AIM OF THE TASK: Please write every entry out again, exactly as it reads below.

RECORD SET:
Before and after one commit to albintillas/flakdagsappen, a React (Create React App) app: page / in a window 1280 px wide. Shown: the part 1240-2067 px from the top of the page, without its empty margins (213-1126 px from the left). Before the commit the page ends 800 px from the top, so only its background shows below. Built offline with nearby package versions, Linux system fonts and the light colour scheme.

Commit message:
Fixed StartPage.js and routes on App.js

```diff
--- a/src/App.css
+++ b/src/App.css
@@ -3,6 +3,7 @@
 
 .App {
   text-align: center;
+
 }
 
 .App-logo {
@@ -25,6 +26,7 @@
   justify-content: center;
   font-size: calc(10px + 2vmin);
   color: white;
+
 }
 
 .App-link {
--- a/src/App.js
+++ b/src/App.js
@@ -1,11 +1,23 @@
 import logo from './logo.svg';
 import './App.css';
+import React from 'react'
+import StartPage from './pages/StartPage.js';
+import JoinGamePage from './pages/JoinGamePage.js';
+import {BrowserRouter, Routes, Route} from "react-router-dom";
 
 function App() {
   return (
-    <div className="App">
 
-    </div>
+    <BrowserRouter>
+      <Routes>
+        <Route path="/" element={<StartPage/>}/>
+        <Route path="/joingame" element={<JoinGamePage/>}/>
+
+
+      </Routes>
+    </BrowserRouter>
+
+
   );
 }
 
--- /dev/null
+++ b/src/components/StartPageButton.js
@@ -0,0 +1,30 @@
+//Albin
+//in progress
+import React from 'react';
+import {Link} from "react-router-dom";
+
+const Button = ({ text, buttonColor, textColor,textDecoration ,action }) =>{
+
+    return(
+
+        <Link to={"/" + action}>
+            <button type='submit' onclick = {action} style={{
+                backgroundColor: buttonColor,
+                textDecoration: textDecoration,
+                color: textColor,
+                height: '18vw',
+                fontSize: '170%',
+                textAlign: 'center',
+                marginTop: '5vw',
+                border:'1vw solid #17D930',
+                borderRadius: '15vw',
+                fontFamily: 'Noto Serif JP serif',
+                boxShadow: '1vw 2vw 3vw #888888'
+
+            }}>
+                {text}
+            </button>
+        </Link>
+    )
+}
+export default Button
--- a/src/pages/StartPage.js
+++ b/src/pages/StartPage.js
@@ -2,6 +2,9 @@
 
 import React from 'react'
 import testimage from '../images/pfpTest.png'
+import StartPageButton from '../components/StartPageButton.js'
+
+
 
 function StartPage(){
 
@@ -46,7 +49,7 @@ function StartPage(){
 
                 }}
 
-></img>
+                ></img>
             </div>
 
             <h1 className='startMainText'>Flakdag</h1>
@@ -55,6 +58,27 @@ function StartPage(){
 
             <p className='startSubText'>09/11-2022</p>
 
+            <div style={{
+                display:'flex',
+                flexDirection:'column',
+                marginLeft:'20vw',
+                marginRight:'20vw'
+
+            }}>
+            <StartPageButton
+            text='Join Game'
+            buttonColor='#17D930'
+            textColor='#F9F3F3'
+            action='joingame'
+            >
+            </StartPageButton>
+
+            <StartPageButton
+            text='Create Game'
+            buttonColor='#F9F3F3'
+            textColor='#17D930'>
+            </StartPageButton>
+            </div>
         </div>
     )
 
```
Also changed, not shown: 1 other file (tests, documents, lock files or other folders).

ANSWER SECTION:
Before and after one commit to albintillas/flakdagsappen, a React (Create React App) app: page / in a window 1280 px wide. Shown: the part 1240-2067 px from the top of the page, without its empty margins (213-1126 px from the left). Before the commit the page ends 800 px from the top, so only its background shows below. Built offline with nearby package versions, Linux system fonts and the light colour scheme.

Commit message:
Fixed StartPage.js and routes on App.js

```diff
--- a/src/App.css
+++ b/src/App.css
@@ -3,6 +3,7 @@
 
 .App {
   text-align: center;
+
 }
 
 .App-logo {
@@ -25,6 +26,7 @@
   justify-content: center;
   font-size: calc(10px + 2vmin);
   color: white;
+
 }
 
 .App-link {
--- a/src/App.js
+++ b/src/App.js
@@ -1,11 +1,23 @@
 import logo from './logo.svg';
 import './App.css';
+import React from 'react'
+import StartPage from './pages/StartPage.js';
+import JoinGamePage from './pages/JoinGamePage.js';
+import {BrowserRouter, Routes, Route} from "react-router-dom";
 
 function App() {
   return (
-    <div className="App">
 
-    </div>
+    <BrowserRouter>
+      <Routes>
+        <Route path="/" element={<StartPage/>}/>
+        <Route path="/joingame" element={<JoinGamePage/>}/>
+
+
+      </Routes>
+    </BrowserRouter>
+
+
   );
 }
 
--- /dev/null
+++ b/src/components/StartPageButton.js
@@ -0,0 +1,30 @@
+//Albin
+//in progress
+import React from 'react';
+import {Link} from "react-router-dom";
+
+const Button = ({ text, buttonColor, textColor,textDecoration ,action }) =>{
+
+    return(
+
+        <Link to={"/" + action}>
+            <button type='submit' onclick = {action} style={{
+                backgroundColor: buttonColor,
+                textDecoration: textDecoration,
+                color: textColor,
+                height: '18vw',
+                fontSize: '170%',
+                textAlign: 'center',
+                marginTop: '5vw',
+                border:'1vw solid #17D930',
+                borderRadius: '15vw',
+                fontFamily: 'Noto Serif JP serif',
+                boxShadow: '1vw 2vw 3vw #888888'
+
+            }}>
+                {text}
+            </button>
+        </Link>
+    )
+}
+export default Button
--- a/src/pages/StartPage.js
+++ b/src/pages/StartPage.js
@@ -2,6 +2,9 @@
 
 import React from 'react'
 import testimage from '../images/pfpTest.png'
+import StartPageButton from '../components/StartPageButton.js'
+
+
 
 function StartPage(){
 
@@ -46,7 +49,7 @@ function StartPage(){
 
                 }}
 
-></img>
+                ></img>
             </div>
 
             <h1 className='startMainText'>Flakdag</h1>
@@ -55,6 +58,27 @@ function StartPage(){
 
             <p className='startSubText'>09/11-2022</p>
 
+            <div style={{
+                display:'flex',
+                flexDirection:'column',
+                marginLeft:'20vw',
+                marginRight:'20vw'
+
+            }}>
+            <StartPageButton
+            text='Join Game'
+            buttonColor='#17D930'
+            textColor='#F9F3F3'
+            action='joingame'
+            >
+            </StartPageButton>
+
+            <StartPageButton
+            text='Create Game'
+            buttonColor='#F9F3F3'
+            textColor='#17D930'>
+            </StartPageButton>
+            </div>
         </div>
     )
 
```
Also changed, not shown: 1 other file (tests, documents, lock files or other folders).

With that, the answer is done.